In less interactive forms of art, the deus ex machina has an understandably poor reputation. Given a single or even a small number of similarly geared authors co-writing a plot, there is no excuse to have to fall back to a metaphysical (or quasi-metaphysical) outside force in times wherein characters are caught in a quagmire. If worst comes to worst, you scrap a chapter, rewind, and try again, avoiding the mistakes you made to get them there.
In roleplaying games, the stigma of the literary device remains… but it doesn’t have to, nor, in my opinion, should it. In fact, if anything, I’d say it’s a fallback a gamemaster should always be pointedly aware of and ready to use, in as much as the setting permits.
Outright retconning a portion of the plot in roleplaying games can and does happen, but sometimes characters simply cannot and will not bend to the whims of the players. An easily fixable example might be a notoriously stupid character being caught by the enemy – all right, you’ll roll back the session and fix that oversight. Unfortunately, you can spin this as far back as you want: Is something that someone said a few sessions ago coming to bite them in the ass? Is an old feud set up a few months ago finally blossoming into the plot and turning out to be more dangerous for the characters than anticipated?
The moment something can’t be fixed by tweaking character actions reasonably (or, if the players are willing, even beyond the point of ‘reasonably’, though I’d not advise this), you may well be forced to rely on lucky coincidence, fortunate circumstance, or even divine intervention.
Of course it’s nice and rewarding if the plot is carried solely by the efforts of player characters, but there’s nothing wrong with falling back to NPC or scenic help if something’s gone wrong.
I’m of the school of thought that a gamemaster should try to build their world in layers that let their crew survive Xanatos Gambit style: Always have a fallback plan that doesn’t depend on your players. There are greater forces at play, and if things work out the way they should, you can use them to fish the hapless characters out of an otherwise lethal situation.
Of course, it’s easier in some settings than in others. In a cyberpunk universe with a ‘trapped in virtual reality’ setting, you might have the artificial intelligence of the servers that watches the progress of trapped netizens. To these watchful eyes, some death and destruction may be all right – but the moment it looks like all of those precious subjects are threatened, there will be consequences: The whole gaggle of people will simply be transplated from the current virtual-world-gone-wrong into another. Presumably not without heavy losses, but that goes without saying.

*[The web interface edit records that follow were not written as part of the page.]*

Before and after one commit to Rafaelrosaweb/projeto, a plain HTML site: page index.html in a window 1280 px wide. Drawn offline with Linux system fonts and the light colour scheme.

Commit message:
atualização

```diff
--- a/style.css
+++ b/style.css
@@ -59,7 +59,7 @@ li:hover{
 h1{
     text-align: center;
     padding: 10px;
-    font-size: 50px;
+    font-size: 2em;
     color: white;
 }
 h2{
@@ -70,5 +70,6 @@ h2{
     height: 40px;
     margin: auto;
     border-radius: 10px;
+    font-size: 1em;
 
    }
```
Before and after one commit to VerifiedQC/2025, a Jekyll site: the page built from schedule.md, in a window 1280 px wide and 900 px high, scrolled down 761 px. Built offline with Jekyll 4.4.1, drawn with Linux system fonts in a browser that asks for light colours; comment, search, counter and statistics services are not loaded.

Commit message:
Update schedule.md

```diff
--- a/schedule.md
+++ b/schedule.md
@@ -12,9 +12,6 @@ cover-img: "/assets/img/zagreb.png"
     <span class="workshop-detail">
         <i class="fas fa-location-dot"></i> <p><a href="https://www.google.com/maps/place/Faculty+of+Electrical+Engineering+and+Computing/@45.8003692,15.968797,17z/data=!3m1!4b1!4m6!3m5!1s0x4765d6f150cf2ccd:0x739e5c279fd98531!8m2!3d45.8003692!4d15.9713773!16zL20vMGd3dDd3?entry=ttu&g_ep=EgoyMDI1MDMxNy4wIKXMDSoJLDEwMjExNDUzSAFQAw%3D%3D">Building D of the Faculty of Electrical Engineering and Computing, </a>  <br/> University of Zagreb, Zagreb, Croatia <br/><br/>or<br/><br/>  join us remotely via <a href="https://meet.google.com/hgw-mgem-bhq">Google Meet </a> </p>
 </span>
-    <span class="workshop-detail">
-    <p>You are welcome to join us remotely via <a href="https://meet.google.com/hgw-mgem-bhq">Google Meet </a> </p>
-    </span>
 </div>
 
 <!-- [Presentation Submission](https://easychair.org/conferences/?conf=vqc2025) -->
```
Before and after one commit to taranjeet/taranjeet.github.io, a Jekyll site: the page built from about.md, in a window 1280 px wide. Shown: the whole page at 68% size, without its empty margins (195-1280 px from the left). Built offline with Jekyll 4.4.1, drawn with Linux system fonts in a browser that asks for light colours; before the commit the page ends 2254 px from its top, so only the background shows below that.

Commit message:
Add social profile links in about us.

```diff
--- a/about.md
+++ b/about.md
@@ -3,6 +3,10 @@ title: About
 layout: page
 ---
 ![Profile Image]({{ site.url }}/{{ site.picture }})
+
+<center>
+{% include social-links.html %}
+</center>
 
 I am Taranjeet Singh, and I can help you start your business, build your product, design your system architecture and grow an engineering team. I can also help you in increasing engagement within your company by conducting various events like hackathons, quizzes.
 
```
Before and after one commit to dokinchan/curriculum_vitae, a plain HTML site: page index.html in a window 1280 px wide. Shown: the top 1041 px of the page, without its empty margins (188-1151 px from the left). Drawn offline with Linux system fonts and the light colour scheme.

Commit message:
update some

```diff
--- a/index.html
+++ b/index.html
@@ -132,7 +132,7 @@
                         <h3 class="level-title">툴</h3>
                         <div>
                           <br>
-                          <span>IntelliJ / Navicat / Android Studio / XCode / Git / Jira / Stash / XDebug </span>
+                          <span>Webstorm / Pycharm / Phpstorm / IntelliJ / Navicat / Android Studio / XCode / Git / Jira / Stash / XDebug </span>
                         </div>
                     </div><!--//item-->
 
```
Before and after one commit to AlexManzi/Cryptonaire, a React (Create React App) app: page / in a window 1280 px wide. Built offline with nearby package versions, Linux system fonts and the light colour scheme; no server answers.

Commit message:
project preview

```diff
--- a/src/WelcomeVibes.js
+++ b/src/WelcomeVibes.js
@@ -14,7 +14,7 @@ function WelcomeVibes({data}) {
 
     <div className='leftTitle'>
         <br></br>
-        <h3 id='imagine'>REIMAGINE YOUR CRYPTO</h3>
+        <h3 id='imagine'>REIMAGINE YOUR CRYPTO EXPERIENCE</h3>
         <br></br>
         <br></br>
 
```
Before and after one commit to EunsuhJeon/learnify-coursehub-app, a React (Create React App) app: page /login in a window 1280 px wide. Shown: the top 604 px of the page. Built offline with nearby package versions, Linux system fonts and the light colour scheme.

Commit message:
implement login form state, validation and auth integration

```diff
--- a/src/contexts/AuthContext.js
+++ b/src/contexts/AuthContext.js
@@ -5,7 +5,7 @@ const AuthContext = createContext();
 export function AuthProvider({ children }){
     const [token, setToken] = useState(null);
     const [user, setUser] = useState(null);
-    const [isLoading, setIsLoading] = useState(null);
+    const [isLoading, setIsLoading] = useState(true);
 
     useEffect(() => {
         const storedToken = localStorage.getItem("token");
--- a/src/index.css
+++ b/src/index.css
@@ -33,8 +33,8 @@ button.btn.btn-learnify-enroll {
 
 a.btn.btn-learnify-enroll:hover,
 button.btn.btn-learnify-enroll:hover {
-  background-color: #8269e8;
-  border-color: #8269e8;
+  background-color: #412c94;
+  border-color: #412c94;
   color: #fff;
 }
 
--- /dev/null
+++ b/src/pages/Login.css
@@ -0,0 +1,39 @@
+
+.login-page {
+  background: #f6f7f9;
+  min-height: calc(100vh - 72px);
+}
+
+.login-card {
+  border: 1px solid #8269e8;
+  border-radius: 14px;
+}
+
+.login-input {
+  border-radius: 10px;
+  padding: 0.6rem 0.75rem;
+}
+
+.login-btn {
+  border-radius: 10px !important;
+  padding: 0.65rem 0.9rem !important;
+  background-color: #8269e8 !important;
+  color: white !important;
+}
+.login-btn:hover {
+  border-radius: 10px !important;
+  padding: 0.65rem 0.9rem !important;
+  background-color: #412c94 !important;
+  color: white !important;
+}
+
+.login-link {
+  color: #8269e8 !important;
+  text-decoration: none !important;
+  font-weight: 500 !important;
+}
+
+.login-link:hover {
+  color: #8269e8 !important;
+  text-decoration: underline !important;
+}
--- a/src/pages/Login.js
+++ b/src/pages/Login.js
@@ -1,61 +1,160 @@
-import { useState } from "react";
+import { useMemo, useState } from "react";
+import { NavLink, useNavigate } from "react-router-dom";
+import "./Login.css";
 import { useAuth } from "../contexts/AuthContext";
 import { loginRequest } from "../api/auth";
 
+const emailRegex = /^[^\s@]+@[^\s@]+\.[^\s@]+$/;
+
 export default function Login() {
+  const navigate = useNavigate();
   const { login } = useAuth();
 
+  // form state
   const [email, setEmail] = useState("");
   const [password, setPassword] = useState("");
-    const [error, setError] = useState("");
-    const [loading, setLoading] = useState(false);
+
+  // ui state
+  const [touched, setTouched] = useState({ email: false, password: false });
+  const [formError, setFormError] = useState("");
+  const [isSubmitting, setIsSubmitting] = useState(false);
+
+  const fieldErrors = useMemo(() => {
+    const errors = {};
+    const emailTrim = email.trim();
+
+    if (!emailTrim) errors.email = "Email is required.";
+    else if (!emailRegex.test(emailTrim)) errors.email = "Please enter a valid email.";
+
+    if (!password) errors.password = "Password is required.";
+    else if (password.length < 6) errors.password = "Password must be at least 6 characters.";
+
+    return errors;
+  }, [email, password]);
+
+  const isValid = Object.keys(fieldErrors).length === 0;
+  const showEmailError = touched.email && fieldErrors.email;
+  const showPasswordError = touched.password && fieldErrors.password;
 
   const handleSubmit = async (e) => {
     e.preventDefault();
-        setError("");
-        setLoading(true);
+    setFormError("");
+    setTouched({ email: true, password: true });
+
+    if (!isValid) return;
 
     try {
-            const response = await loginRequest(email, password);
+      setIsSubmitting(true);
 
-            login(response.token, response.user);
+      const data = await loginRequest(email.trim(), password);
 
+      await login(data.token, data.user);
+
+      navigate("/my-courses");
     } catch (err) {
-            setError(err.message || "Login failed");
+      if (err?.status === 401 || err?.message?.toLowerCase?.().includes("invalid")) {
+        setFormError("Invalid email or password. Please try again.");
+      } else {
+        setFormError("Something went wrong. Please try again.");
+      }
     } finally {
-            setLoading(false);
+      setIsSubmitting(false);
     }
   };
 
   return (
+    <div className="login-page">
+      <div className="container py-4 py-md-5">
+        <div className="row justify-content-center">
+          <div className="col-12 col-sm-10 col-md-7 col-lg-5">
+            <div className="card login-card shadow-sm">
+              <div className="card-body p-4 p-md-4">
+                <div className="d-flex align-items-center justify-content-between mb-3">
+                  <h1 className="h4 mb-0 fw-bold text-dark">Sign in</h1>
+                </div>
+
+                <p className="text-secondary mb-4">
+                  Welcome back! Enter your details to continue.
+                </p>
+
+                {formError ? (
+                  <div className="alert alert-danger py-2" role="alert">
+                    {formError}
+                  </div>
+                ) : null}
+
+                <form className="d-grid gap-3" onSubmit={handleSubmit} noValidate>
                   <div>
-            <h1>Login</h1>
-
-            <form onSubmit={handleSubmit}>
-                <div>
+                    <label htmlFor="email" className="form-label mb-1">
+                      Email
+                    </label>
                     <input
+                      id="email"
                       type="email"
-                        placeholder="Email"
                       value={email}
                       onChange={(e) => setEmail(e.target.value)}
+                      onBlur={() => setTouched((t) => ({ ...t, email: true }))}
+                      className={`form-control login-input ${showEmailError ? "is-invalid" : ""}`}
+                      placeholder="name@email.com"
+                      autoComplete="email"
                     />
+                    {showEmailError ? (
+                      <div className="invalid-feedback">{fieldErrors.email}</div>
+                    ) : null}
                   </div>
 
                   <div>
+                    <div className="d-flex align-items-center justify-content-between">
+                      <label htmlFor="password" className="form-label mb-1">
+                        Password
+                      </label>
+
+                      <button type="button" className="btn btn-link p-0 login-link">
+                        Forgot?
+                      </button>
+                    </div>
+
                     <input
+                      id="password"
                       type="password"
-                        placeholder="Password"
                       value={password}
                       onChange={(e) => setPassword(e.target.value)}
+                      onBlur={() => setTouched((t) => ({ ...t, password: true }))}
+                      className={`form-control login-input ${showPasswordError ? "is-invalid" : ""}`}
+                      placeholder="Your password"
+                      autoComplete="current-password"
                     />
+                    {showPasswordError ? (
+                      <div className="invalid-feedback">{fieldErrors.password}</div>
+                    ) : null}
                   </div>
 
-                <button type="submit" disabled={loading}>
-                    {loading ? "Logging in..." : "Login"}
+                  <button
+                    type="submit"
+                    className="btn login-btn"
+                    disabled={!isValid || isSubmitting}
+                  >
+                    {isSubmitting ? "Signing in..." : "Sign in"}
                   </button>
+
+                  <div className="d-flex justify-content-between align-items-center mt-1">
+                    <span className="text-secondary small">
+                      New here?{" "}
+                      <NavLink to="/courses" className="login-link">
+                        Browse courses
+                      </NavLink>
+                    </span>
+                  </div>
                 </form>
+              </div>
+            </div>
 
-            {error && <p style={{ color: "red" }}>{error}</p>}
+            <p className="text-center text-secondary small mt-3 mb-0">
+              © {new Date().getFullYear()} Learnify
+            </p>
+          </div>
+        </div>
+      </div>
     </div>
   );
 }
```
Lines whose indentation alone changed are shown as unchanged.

A deus ex machina is the ace up your gamemaster sleeve. Make sure you have one, make sure it makes sense, and above all, make sure that you ensure one thing about it: Make your players shudder at the thought of it coming to use. Play it as a ‘get out by the skin of your teeth’ or ‘with heavy losses’ rather than a ‘get out of jail free’ card, and atmosphere won’t suffer even a notch.